Resisting Trump through political action - Paul Kekai Manansala is a freelance author and blogger from Sacramento, California.
Wednesday, May 13, 2009
ARNOLD, Md. -- Students at AACC forfeited $4,048,149 last school year by withdrawing from classes after the drop deadline according to AACC Planning, Research & Institutional Assessment.
Close to 15,000 students withdrew from their classes during the fiscal year of 2007 to 2008.
“I’ve dropped classes like they were hot,” said Amber Spence, a 19-year-old student at AACC
Students most often drop classes due to academic concerns according to the Education Resources Information Center, a government ran digital library of education literature, provided by the Department of Education. The most common academic reasons for dropping courses include “course content was too difficult,” “subject matter not what I expected,” and “boring presentation by the instructor.”
Course withdrawals were also motivated by personal reasons, such as ill health, financial problems, employment scheduling as well as transferring to another school.
The courses that are most often withdrawn from include classes that are within the chemistry, mathematics and biology disciplines.
With 47,072 credit hours being thrown away by students last year at $86 per credit hour (for in-county tuition) where does the money go?
“Majority of it goes into teaching,” said Vincent Maruggi, interim executive director of planning of the research and institutional assessment at AACC. “about 52 percent goes to instruction.”
When a student withdrawals from a class after the drop date,a “W” will appear on their transcript.
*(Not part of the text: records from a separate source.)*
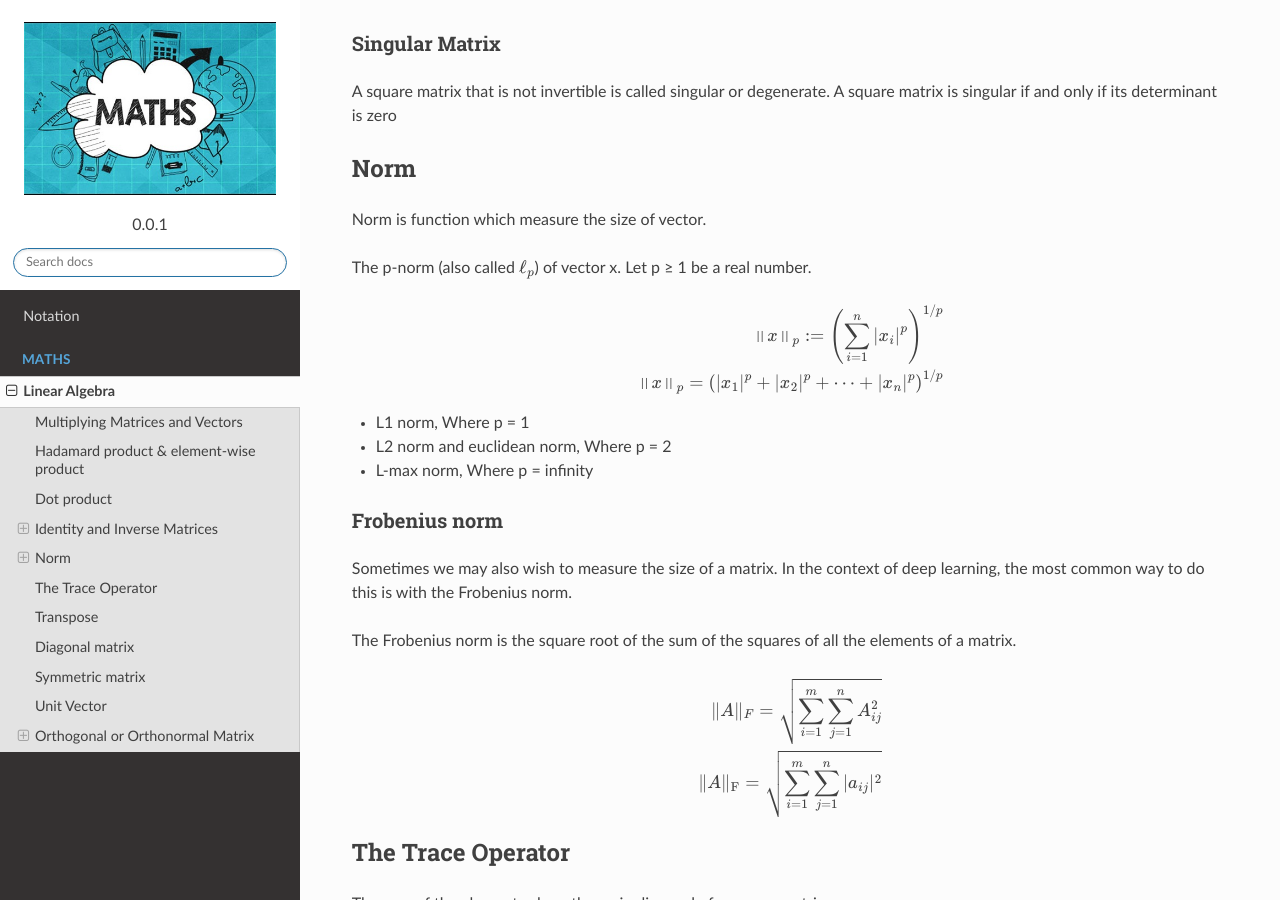
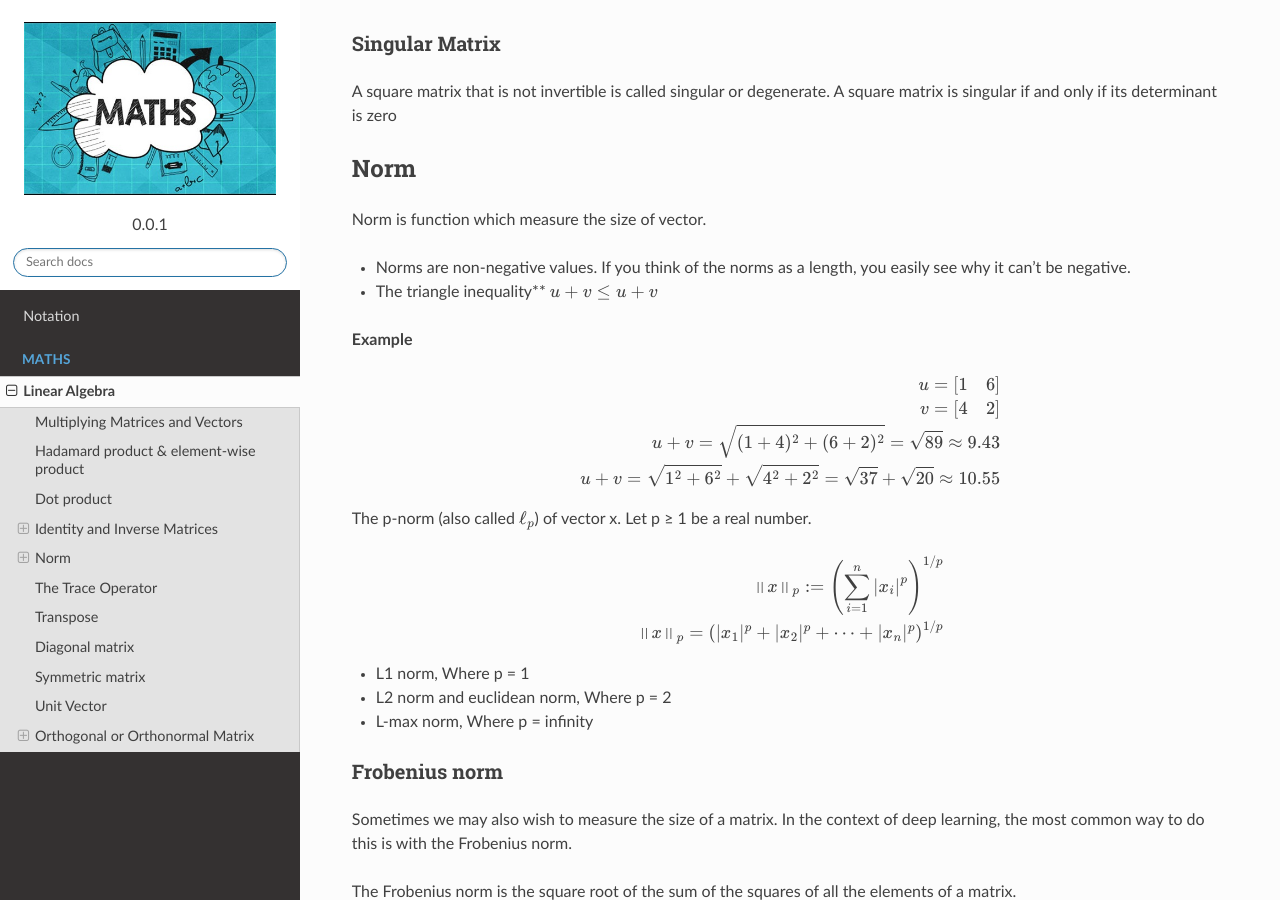
Before and after one commit to akkefa/ml-notes, a Sphinx documentation site: the page built from docs/linear_algebra.rst, in a window 1280 px wide and 900 px high, scrolled down 1848 px. Built offline with Sphinx 7.4.7 and the Read the Docs theme 2.0.0, drawn with Linux system fonts in a browser that asks for light colours.

Commit message:
new examples added.

```diff
--- a/docs/linear_algebra.rst
+++ b/docs/linear_algebra.rst
@@ -130,6 +130,28 @@ if its determinant is zero
 Norm
 -----
 Norm is function which measure the size of vector.
+
+* Norms are non-negative values. If you think of the norms as a length, you easily see why it can't be negative.
+
+* The triangle inequality** :math:`u+v \leq u+v`
+
+**Example**
+
+.. math::
+
+    u=
+    \begin{bmatrix}
+    1 & 6
+    \end{bmatrix}
+
+    v=
+    \begin{bmatrix}
+        4 & 2
+    \end{bmatrix}
+
+    u+v = \sqrt{(1+4)^2+(6+2)^2} = \sqrt{89} \approx 9.43
+
+    u+v = \sqrt{1^2+6^2}+\sqrt{4^2+2^2} = \sqrt{37}+\sqrt{20} \approx 10.55
 
 The p-norm (also called :math:`\ell_p`) of vector x. Let p ≥ 1 be a real number.
 
```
A “W” has no affect on the student’s GPA, but will remain on the transcript even if a student has retaken a class and received a high grade.
The school policy allows students to have up to 10 withdrawals until their record is placed on hold.